Output the listing below, keeping each line exactly as it stands.
*** The data ***
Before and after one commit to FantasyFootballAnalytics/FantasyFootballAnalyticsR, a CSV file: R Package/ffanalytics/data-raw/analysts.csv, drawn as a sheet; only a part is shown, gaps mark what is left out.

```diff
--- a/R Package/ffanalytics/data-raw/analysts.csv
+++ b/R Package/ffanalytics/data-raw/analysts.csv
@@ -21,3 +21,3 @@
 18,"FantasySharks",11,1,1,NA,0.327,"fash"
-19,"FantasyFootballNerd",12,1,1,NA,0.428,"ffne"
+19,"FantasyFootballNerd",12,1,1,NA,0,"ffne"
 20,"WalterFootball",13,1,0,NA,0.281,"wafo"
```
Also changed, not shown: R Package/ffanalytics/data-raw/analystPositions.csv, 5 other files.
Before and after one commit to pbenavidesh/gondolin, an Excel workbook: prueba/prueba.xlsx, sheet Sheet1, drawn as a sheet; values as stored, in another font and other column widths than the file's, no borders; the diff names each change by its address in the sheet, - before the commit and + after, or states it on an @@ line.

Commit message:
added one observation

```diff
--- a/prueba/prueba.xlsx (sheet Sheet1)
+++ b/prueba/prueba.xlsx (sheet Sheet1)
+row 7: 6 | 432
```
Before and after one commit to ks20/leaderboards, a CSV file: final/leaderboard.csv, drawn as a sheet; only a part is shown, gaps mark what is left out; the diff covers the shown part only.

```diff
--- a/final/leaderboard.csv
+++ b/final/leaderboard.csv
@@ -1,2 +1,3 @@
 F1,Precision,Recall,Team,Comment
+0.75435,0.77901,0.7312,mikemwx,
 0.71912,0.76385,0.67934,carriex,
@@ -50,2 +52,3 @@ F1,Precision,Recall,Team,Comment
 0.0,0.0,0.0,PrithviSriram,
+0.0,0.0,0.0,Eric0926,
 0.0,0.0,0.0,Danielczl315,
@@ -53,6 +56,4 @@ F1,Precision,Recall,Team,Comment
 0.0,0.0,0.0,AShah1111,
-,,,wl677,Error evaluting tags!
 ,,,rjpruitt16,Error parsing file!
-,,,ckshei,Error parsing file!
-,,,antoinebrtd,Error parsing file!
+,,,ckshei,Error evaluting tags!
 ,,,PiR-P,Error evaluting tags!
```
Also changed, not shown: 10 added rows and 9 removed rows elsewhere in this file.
*** End of The data ***
▶ Response area:
Before and after one commit to FantasyFootballAnalytics/FantasyFootballAnalyticsR, a CSV file: R Package/ffanalytics/data-raw/analysts.csv, drawn as a sheet; only a part is shown, gaps mark what is left out.

```diff
--- a/R Package/ffanalytics/data-raw/analysts.csv
+++ b/R Package/ffanalytics/data-raw/analysts.csv
@@ -21,3 +21,3 @@
 18,"FantasySharks",11,1,1,NA,0.327,"fash"
-19,"FantasyFootballNerd",12,1,1,NA,0.428,"ffne"
+19,"FantasyFootballNerd",12,1,1,NA,0,"ffne"
 20,"WalterFootball",13,1,0,NA,0.281,"wafo"
```
Also changed, not shown: R Package/ffanalytics/data-raw/analystPositions.csv, 5 other files.
Before and after one commit to pbenavidesh/gondolin, an Excel workbook: prueba/prueba.xlsx, sheet Sheet1, drawn as a sheet; values as stored, in another font and other column widths than the file's, no borders; the diff names each change by its address in the sheet, - before the commit and + after, or states it on an @@ line.

Commit message:
added one observation

```diff
--- a/prueba/prueba.xlsx (sheet Sheet1)
+++ b/prueba/prueba.xlsx (sheet Sheet1)
+row 7: 6 | 432
```
Before and after one commit to ks20/leaderboards, a CSV file: final/leaderboard.csv, drawn as a sheet; only a part is shown, gaps mark what is left out; the diff covers the shown part only.

```diff
--- a/final/leaderboard.csv
+++ b/final/leaderboard.csv
@@ -1,2 +1,3 @@
 F1,Precision,Recall,Team,Comment
+0.75435,0.77901,0.7312,mikemwx,
 0.71912,0.76385,0.67934,carriex,
@@ -50,2 +52,3 @@ F1,Precision,Recall,Team,Comment
 0.0,0.0,0.0,PrithviSriram,
+0.0,0.0,0.0,Eric0926,
 0.0,0.0,0.0,Danielczl315,
@@ -53,6 +56,4 @@ F1,Precision,Recall,Team,Comment
 0.0,0.0,0.0,AShah1111,
-,,,wl677,Error evaluting tags!
 ,,,rjpruitt16,Error parsing file!
-,,,ckshei,Error parsing file!
-,,,antoinebrtd,Error parsing file!
+,,,ckshei,Error evaluting tags!
 ,,,PiR-P,Error evaluting tags!
```
Also changed, not shown: 10 added rows and 9 removed rows elsewhere in this file.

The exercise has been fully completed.